Last updated Monday, June 28 2021. Created Monday, June 28 2021.
(One episode watched):|
I had figured that an anime by this title would be science fiction involving the planet Mars, but no. Still, there was no reason why a show about vampires couldn't be entertaining. When I saw that it was set in 1923 (does that mean the catastrophic earthquake in Tokyo will occur at some point?) I wondered if it would be another attempt to rewrite history with Japan not drifting towards starting WWII but instead fighting a justified battle against some supernatural threat. We meet Major (later Colonel) Maeda and his aide Moriyama of Special Unit 16, and see the special precautions that have been taken to handle captured 'Vamps', which was sort of interesting. Apparently the idea (at its most ambitious) is to harness their incredible powers as a new sort of military technology that will render the conventional kind obsolete overnight (and it seems the British have already made a good deal of progress doing this). Or, at the very least, to keep them from running wild. There are lots of hints but little is made clear. And I became confused after Misaki (an actress who has become a Vamp) gets shot. In the end, wasn't it nothing more than sunlight that did her in? Just how dangerous are Vamps? At one point we are told that the lives of a number of soldiers who have been injured by her are not in danger, and I would guess neither was there any risk that they might become Vamps themselves. There was lots of repetitive reading of lines from a play, but to me the intrigue was outweighed by the lack of clarity. Eh, it could have been worse, but I was not all that impressed. At the moment I am ambivalent about whether to watch any more.

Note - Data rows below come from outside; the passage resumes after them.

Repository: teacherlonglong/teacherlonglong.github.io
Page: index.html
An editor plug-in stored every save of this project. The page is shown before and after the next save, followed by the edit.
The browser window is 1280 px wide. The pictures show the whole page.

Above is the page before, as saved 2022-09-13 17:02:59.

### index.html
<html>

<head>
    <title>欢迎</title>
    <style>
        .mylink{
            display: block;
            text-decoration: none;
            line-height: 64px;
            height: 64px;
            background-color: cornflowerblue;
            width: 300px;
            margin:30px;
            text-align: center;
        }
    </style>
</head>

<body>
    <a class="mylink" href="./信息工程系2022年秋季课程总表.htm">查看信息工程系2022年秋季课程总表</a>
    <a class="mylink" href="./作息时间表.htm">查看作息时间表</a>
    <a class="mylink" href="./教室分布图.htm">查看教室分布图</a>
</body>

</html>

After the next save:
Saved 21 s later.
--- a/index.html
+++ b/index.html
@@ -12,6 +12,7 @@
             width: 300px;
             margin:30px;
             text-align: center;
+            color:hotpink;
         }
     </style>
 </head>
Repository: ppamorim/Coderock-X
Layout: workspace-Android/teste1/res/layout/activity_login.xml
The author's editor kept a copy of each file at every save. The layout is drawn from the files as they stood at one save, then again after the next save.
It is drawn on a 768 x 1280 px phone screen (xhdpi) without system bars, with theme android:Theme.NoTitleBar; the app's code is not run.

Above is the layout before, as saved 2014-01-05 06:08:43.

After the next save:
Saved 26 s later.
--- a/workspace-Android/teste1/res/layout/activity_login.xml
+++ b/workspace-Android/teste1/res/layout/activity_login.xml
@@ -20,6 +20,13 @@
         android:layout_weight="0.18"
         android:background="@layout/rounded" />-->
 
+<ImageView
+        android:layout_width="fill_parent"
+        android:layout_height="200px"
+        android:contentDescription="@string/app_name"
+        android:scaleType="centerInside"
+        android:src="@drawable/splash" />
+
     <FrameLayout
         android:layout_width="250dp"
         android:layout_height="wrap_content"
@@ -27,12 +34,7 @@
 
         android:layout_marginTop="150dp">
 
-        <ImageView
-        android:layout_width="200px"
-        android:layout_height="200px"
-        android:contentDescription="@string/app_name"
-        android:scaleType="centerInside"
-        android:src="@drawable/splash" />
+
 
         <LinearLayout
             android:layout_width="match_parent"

Last updated Monday, April 05 2021. Created Monday, April 05 2021.
|Official Japanese Series Web Site||https://marsred.tv/|